Educating Kids about Money

  • by Bryan Wetzel - Mon, 12/19/2016 - 18:48

I recently had my teenagers do an exercise with me.  Each of them was given a notepad and a pen and asked to write down all the monthly bills that my wife and I pay.  Then we went over the expenses that only come around once or twice a year.  The bills that we pay once or twice a year were divided up into a monthly cost and added to the first list.  At the end of the list, I had them add up all the expenses with their calculator to reveal a total.  I told each of them to look at the total and realize that’s what it takes to have a house, cars, insurance, food, phones, TV, gas, utilities, etc.  Then I pointed out that we didn’t include any money for entertainment, nor did we include money to be saved for retirement.  The next lesson economic lesson via dad is to demonstrate compound interest using what they make at their part-time jobs.  Not the way it's taught in a high school math class, with a word problem and imaginary numbers.  A real life lesson that includes their earnings and what their savings could look like in 5, 10, 20, 30 years.  My daughter and I have already discussed how credit works and how it can be damaged and what it means to your life when your credit is damaged. 
 
How many parents are teaching their kids about money?  About savings?  Or how to manage it?  Managing money is probably the hardest since most families are carrying more and more debt these days.  Hard to teach about managing money if you aren’t managing your own.  My parents taught very little about money, especially the management of money and debt.  Mostly they taught me by fussing at me that I was spending too much.  From a very young age, I was good at making money but not keeping it.  Several times in my life, despite having plenty of income, I was cash poor.  It took till my 30’s to start to understand how to manage, save, and grow the money that I earned.  Now that I’m a parent I simply do not want my kids to learn about making, saving, managing, investing in money through the process of repeated failure.  I should point out that I believe that parents should let their children fail more often.  Failure teaches lessons, even when we don’t realize it.  I’ve already failed and learned some life lessons when it comes to money.  I want to pass those lessons on to my kids to prevent them from making the same mistakes.  After all, isn’t it the goal of all parents to get their children out into the world with all the knowledge they need to be successful?  Having said that, my informal survey of parents has proved disappointing. Most parents seem to teach economics 101 the way that my parents taught me.  The reason that I decided to teach by using our household economics is that I knew that the dollar amounts would make an impact on their memory.  The average teenager thinks that a few hundred dollars is a lot of money.  When my kids recognized that the number on the calculator represented how much they had to earn a month to be comfortable, their faces momentary described the following sentiment,“ whoa!”.
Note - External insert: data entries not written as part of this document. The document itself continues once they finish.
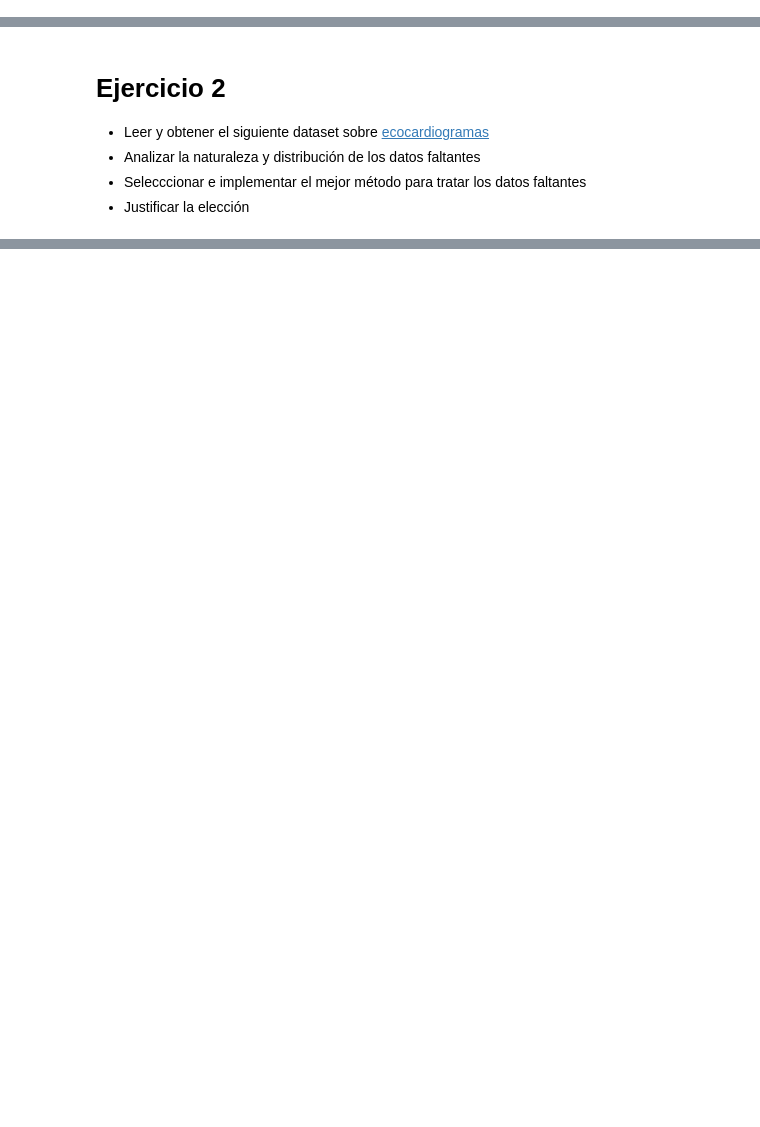
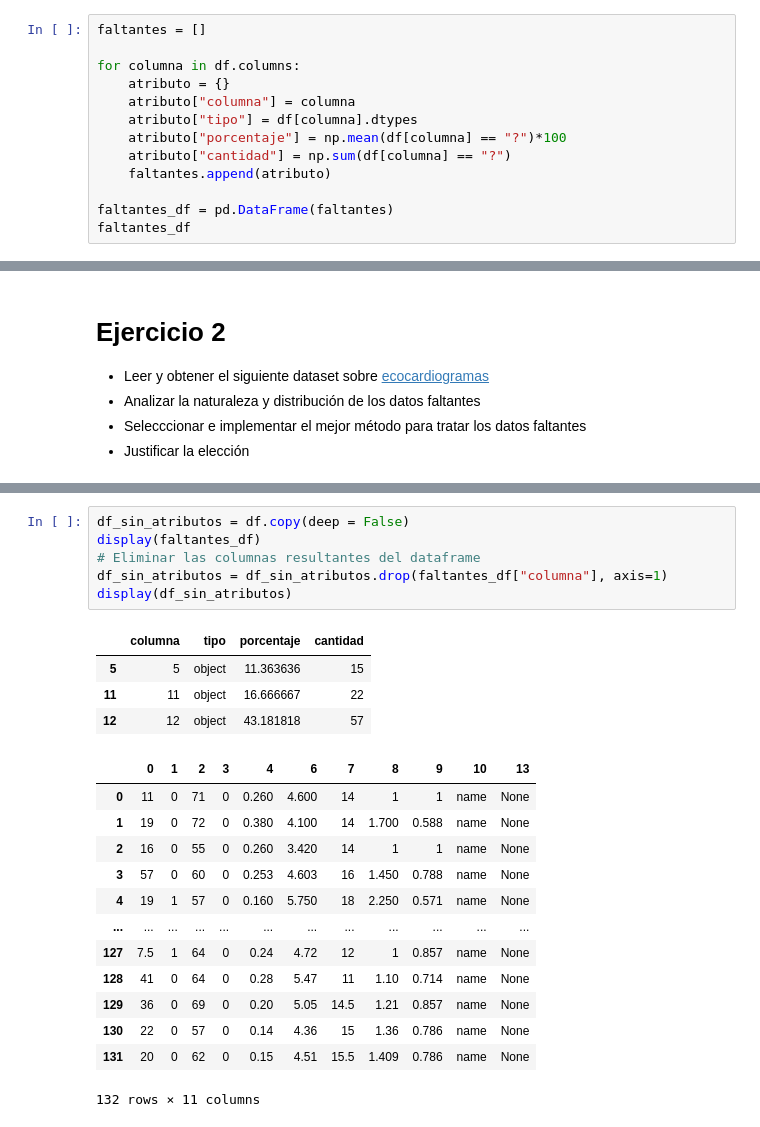
Before and after one commit to DelfinaQuinteros/BD-ll, a Jupyter notebook: 2- Valores faltantes/TP2.ipynb, the cells around one changed output, grey strips where cells are left out. Cells and saved outputs as stored; diff of their text form; blank space fills up the shorter version.

```diff
--- a/2- Valores faltantes/TP2.ipynb
+++ b/2- Valores faltantes/TP2.ipynb
@@ -24,0 +58,13 @@ FileNotFoundError: [Errno 2] No such file or directory: 'data/sponge.data'
+# %%
+faltantes = []
+
+for columna in df.columns:
+    atributo = {}
+    atributo["columna"] = columna
+    atributo["tipo"] = df[columna].dtypes
+    atributo["porcentaje"] = np.mean(df[columna] == "?")*100
+    atributo["cantidad"] = np.sum(df[columna] == "?")
+    faltantes.append(atributo)
+
+faltantes_df = pd.DataFrame(faltantes)
+faltantes_df
@@ -31,0 +158,24 @@ FileNotFoundError: [Errno 2] No such file or directory: 'data/sponge.data'
+# %%
+df_sin_atributos = df.copy(deep = False)
+display(faltantes_df)
+# Eliminar las columnas resultantes del dataframe
+df_sin_atributos = df_sin_atributos.drop(faltantes_df["columna"], axis=1)
+display(df_sin_atributos)
+# %% [output]
+|  | columna | tipo | porcentaje | cantidad |
+| 5 | 5 | object | 11.363636 | 15 |
+| 11 | 11 | object | 16.666667 | 22 |
+| 12 | 12 | object | 43.181818 | 57 |
+|  | 0 | 1 | 2 | 3 | 4 | 6 | 7 | 8 | 9 | 10 | 13 |
+| 0 | 11 | 0 | 71 | 0 | 0.260 | 4.600 | 14 | 1 | 1 | name | None |
+| 1 | 19 | 0 | 72 | 0 | 0.380 | 4.100 | 14 | 1.700 | 0.588 | name | None |
+| 2 | 16 | 0 | 55 | 0 | 0.260 | 3.420 | 14 | 1 | 1 | name | None |
+| 3 | 57 | 0 | 60 | 0 | 0.253 | 4.603 | 16 | 1.450 | 0.788 | name | None |
+| 4 | 19 | 1 | 57 | 0 | 0.160 | 5.750 | 18 | 2.250 | 0.571 | name | None |
+| ... | ... | ... | ... | ... | ... | ... | ... | ... | ... | ... | ... |
+| 127 | 7.5 | 1 | 64 | 0 | 0.24 | 4.72 | 12 | 1 | 0.857 | name | None |
+| 128 | 41 | 0 | 64 | 0 | 0.28 | 5.47 | 11 | 1.10 | 0.714 | name | None |
+| 129 | 36 | 0 | 69 | 0 | 0.20 | 5.05 | 14.5 | 1.21 | 0.857 | name | None |
+| 130 | 22 | 0 | 57 | 0 | 0.14 | 4.36 | 15 | 1.36 | 0.786 | name | None |
+| 131 | 20 | 0 | 62 | 0 | 0.15 | 4.51 | 15.5 | 1.409 | 0.786 | name | None |
+132 rows × 11 columns
```
Also changed, not shown: parts of 7 cells of this notebook, 42 other files.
Some skeptics might say that these lessons don’t really sink in.  I strongly disagree.  It is true that if I sprung a test on them months later, they’d have trouble remembering the exact numbers.  However, I’m less interested in them remembering the details as I am the big picture. Think of it this way.  Everyone who has kids knows they want a lot of stuff.  Much of what they want is expensive, and you can shape your lesson around their desires. 

You don’t have the be an economics teacher to teach the real world reality of money.  So give your kids a wake-up call now instead of later when they have to move back in with you, and they are 30k in debt.